Ahead of his sudden death and after years of hiatus, Jackson was gearing up for a global comeback, the This Is It residency, which was scheduled for 50 dates between 2009 and 2010 at London’s O2 Arena. He made the announcement on March 9, 2009 at a televised press conference in front of more than 3,000 fans, with hundreds of thousands more watching around the world. The This Is It residency was revealed to be his final series of concert dates, and while they never took place, Jackson’s announcement proved that he was missed by a lot of people.

Here are some of his most iconic moments throughout his career:


The John Landis-directed music video for the song Thriller was 12-minute-long, but it was incredibly choreographed, slightly terrifying and unforgettable, and the album itself, Thriller, defined a whole generation. It was Jackson’s sixth solo album overall and was released through Columbia/Epic Records on November 30, 1982. It was the first album to be certified 30 times platinum.

It has nine tracks, and seven of them became monster hit singles and all reached the Top 10 in the U.S, including Wanna Be Startin’ Somethin’ and The Girl is Mine, which featured former Beatles bassist and singer Paul McCartney.

From the roaring guitar solo of Eddie Van Halen on Beat It to narration from late American horror legend Vincent Price, Thriller had it all. It became the bestselling record of all time a little more than a year after its release. As of the writing, Thriller is estimated to have sold more than 66 million copies worldwide. It is the second-highest selling album in the United States, after The Eagles’ Their Greatest Hits (1971-1975) compilation.

Motown 25: Yesterday, Today, Forever

On May 16, 1983, Jackson changed the course of dancing and music choreography altogether. During his appearance on the Motown 25: Yesterday, Today, Forever television special, the singer reunited with his older brothers for an energetic Jackson 5 medley. It was their first time performing together in more than eight years. The comeback performance was followed by a hot rendition of his timeless classic, Billie Jean.

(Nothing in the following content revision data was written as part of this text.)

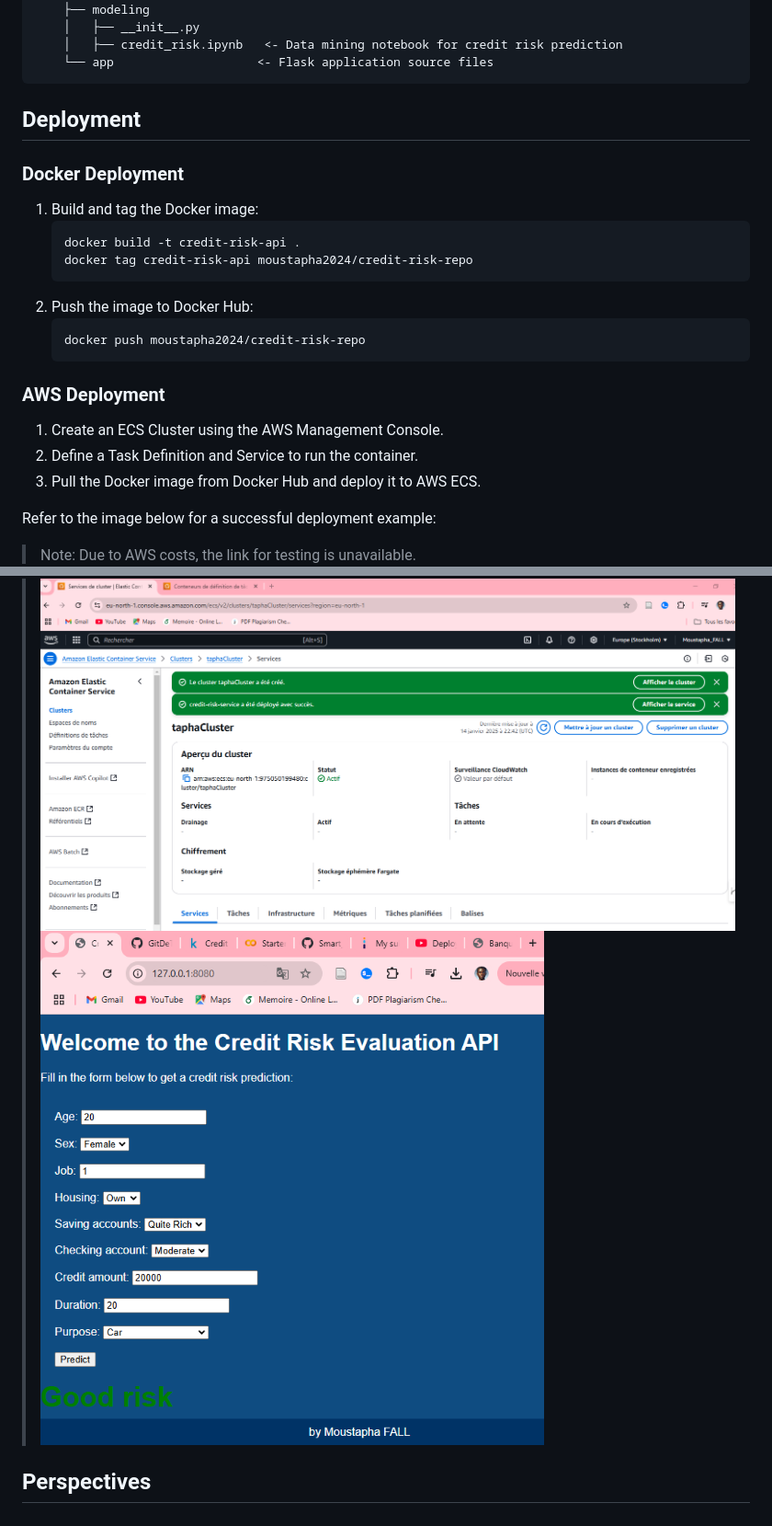
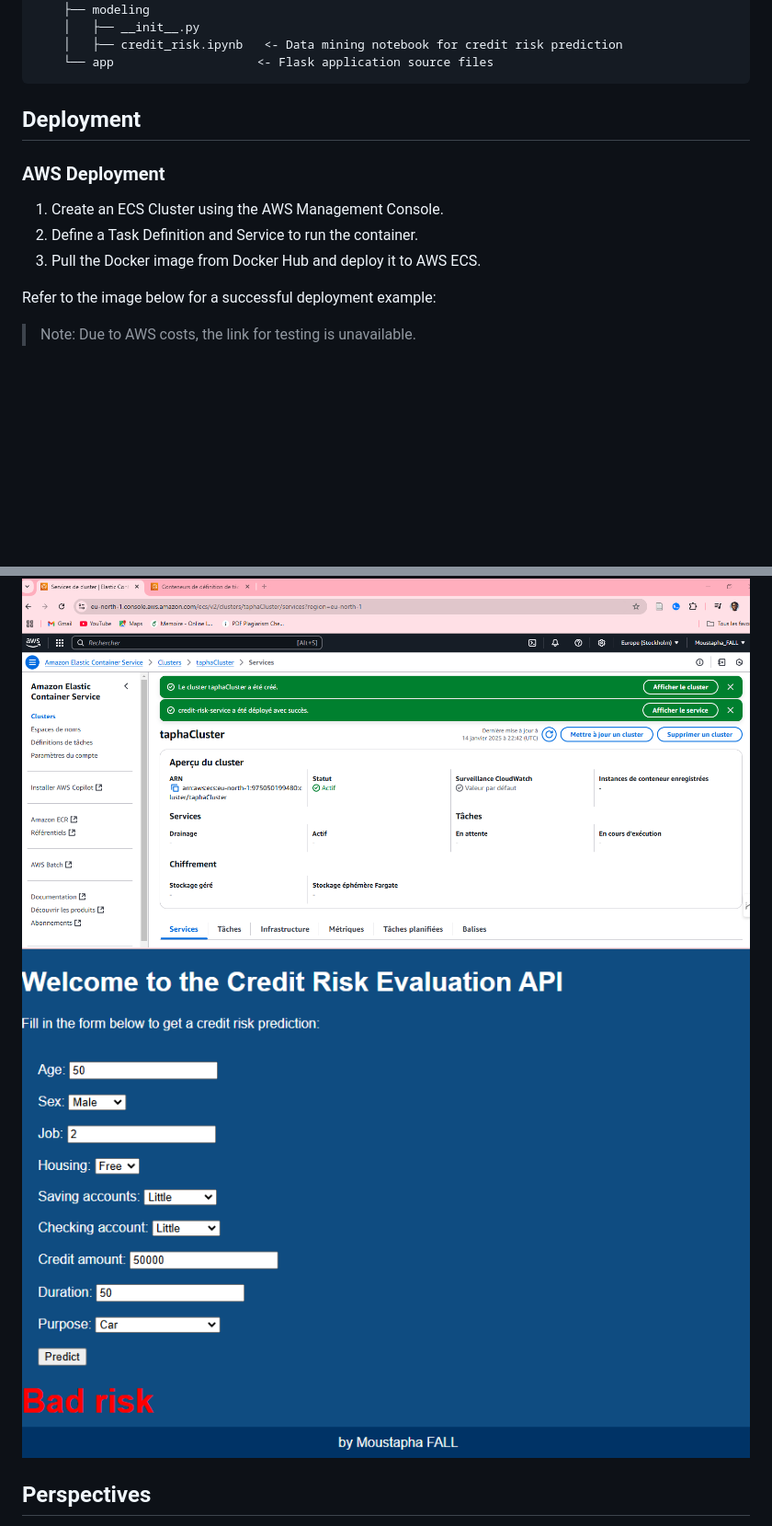
Before and after one commit to GitDeTapha/credit_risk_evaluation, a Markdown page: README.md, 2 parts joined by grey strips. Shown at 92% size. Drawn GitHub-style; blank space fills up the shorter version.

````diff
--- a/README.md
+++ b/README.md
@@ -90,18 +90,6 @@ Ensure you have the following installed:
 
 ## Deployment
 
-### Docker Deployment
-
-1. Build and tag the Docker image:
-   ```bash
-   docker build -t credit-risk-api .
-   docker tag credit-risk-api moustapha2024/credit-risk-repo
-   ```
-2. Push the image to Docker Hub:
-   ```bash
-   docker push moustapha2024/credit-risk-repo
-   ```
-
 ### AWS Deployment
 
 1. Create an ECS Cluster using the AWS Management Console.
@@ -111,8 +99,9 @@ Ensure you have the following installed:
 Refer to the image below for a successful deployment example:
 
 > Note: Due to AWS costs, the link for testing is unavailable.
+
 ![ok Deployment](images/deploiement/ok_deploiement.PNG)
-![ok Deployment](images/web_interface/prediction_good_risk.PNG)
+![bad risk](images/web_interface/prediction_bad_risk.PNG)
 
 ## Perspectives
 
````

At the time of the performance, Billie Jean was brand new, and Jackson was at the height of his career. But once he debuted the legendary moonwalk, it skyrocketed even further. His slick and seemingly unreal dance moves wowed the entire world and became a staple in his live performances for the rest of his life.

Black or White music video premier

On November 11, 1991, Black or White dropped. It was the first and lead single for Jackson’s then-upcoming eighth studio album, Dangerous (1991). It was one of Jackson’s more rock and roll- influenced songs and it tackles the issue of discrimination by blending music genres. Its lyrical content promotes racial harmony and coming together as one, rather than profiling and dividing people based on religion or race. It also has a killer music video. Only three days after its release, the epic music video premiered on hundreds of channels around the world.

It was also Landis’ second video cut with Jackson and the first of many short films made for the Dangerous record. The video also promotes diversity and equality and featured Home Alone star Macaulay Culkin as a misunderstood and youthful rocker. More than 500 million viewers tuned in from nearly 30 different countries, making it the biggest music video debut of all time.